Over-diagnosed or not?

IBS is a real disorder of the gastrointestinal tract causing symptoms that affect quality of life and can even be debilitating. Management of IBS involves treating the symptoms (constipation, diarrhea, and abdominal pain), as well as psychological intervention given the strong association of IBS with psychological distress. Even though the numbers of patients diagnosed with IBS seem high, the true number may be even higher. Many people with mild symptoms may not seek medical care and attempt to treat their symptoms on their own. Others may not have access to health care, and, therefore, avoid evaluation for symptoms of intermittent periods of constipation or diarrhea. Others may not seek care for fear of finding an organic cause, such as cancer, if testing is required. As mentioned above, in most cases of symptoms common to IBS and other disorders, only about 1-6 percent of patients actually have another disease.
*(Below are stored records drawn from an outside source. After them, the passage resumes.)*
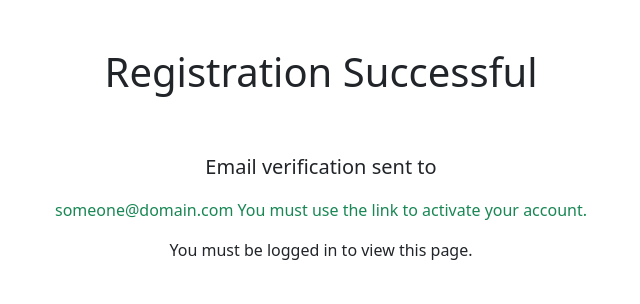
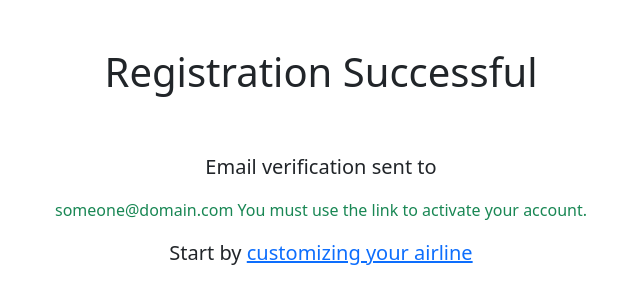
Before and after one commit to arrecheajm/team47django, a Django app: page /onboarding/ in a window 1280 px wide. Shown: the part 56-360 px from the top of the page, without its empty margins (319-959 px from the left). Run offline with Django 5.2, Linux system fonts and the light colour scheme.

Commit message:
Apr 25, RC 1

```diff
--- a/airline_app/forms.py
+++ b/airline_app/forms.py
@@ -50,11 +50,11 @@ class FlightForm(ModelForm):
     ]
     widgets = {
         'airline': forms.HiddenInput(),
+        'is_canceled': forms.HiddenInput(),
     }
 
   def __init__(self, *args, airline=None, **kwargs):
     super().__init__(*args, **kwargs)
-    print(airline)
     if airline:
       self.fields['aircraft'].queryset = Fleet.objects.filter(
           airline=airline).filter(is_active=True)
--- a/airline_app/templates/onboarding.html
+++ b/airline_app/templates/onboarding.html
@@ -13,13 +13,8 @@
         Email verification sent to <p class="text-success">{{ email|default:"someone@domain.com" }}
         You must use the link to activate your account.
     </p>
-    {% if user.is_authenticated %}
-        <p class="lead">
-        </p>
-    {% else %}
-
-        <p class="lead">
-        </p>
-        You must be logged in to view this page.
-    {% endif %}
+    <p class="lead">
+        Start by
+        <a href="{% url 'airline' %}">customizing your airline</a>
+    </p>
 {% endblock %}
--- a/airline_app/views.py
+++ b/airline_app/views.py
@@ -1,4 +1,5 @@
 # type: ignore
+from django.db.transaction import commit
 from .models import random_4digit_integer, random_aircraft_registration_generator, random_airline_designator_generator
 from .models import SimEngine
 from .models import Airport
@@ -202,18 +203,32 @@ def fleet(request):
 
 @login_required
 def flights(request):
+  # FORMSET NAME CHANGE BEGIN
   airline = get_current_airline(request)
   flights = Flight.objects.filter(airline=airline)
-  initial_formset = FlightFormSet(queryset=flights, airline=airline)
-  # [-1] is the extra form's index
-  initial_formset[-1].initial['airline'] = airline
+
+  formset = FlightFormSet(
+      queryset=flights,
+      airline=airline,
+  )
+  # [-1] is the extra form. Triggers has_changed()
+  # formset[-1].initial['airline'] = airline
   # POST
   if request.method == 'POST':
-    post_formset = FlightFormSet(request.POST, airline=airline)
+    formset = FlightFormSet(request.POST, airline=airline)
     if 'save' in request.POST or 'submit' in request.POST:
-      for post_form in post_formset.forms:
-        if post_form.has_changed() and post_form.is_valid():
-          post_form.save()
+      for form in formset.forms:
+        if form.has_changed() and form.is_valid():
+          instance = form.save(commit=False)
+          instance.airline = airline
+          form.save()
+      # extra_form = formset.forms[-1]
+      # print(extra_form.has_changed())
+      # print(extra_form.is_valid())
+      # print('CHECK.///')
+      # print(extra_form.cleaned_data)
+      # print(extra_form.cleaned_data[''])
+
     if 'submit' in request.POST:
       flights_to_process = Flight.objects.filter(airline=airline,
                                                  is_canceled=False)
@@ -221,16 +236,10 @@ def flights(request):
       return render(request, 'flights/results.html',
                     {'flights': processed_flights})
     elif 'save' in request.POST:
-      print(f"{post_formset.errors=}")
-      if any(form_errors for form_errors in post_formset.errors):
-        print('errors')
-        return render(request, 'flights/overview.html',
-                      {'formset': post_formset})
-      else:
-        return redirect(reverse('flights'))
+      return redirect(reverse('flights'))
 
   # GET
-  return render(request, 'flights/overview.html', {'formset': initial_formset})
+  return render(request, 'flights/overview.html', {'formset': formset})
 
 
 def is_valid_queryparam(param):
```
Also changed, not shown: airline_app/templates/dashboard.html (+5 -4 lines).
Everyone at some point has brief periods of alterations in their bowel habits (i.e. periods of constipation, diarrhea, with associated abdominal pain). If these occur with some sort of frequency, persistence, or for several months, you should talk to your doctor. Based on your symptoms and review for any alarm symptoms, IBS can be easily diagnosed and treated to help improve your quality of life.

Constance Pietrzak, M.D.
Meet Our Writer
Constance Pietrzak, M.D.

Constance Pietrzak, M.S., M.D., is a gastroenterologist with Advocate Medical Group in Chicago. Through her work with HealthCentral, she strives to expand knowledge on gastroesophageal reflux disease (GERD) and inflammatory bowel disease (IBD). Follow Constance on Twitter for timely updates on IBD, and more.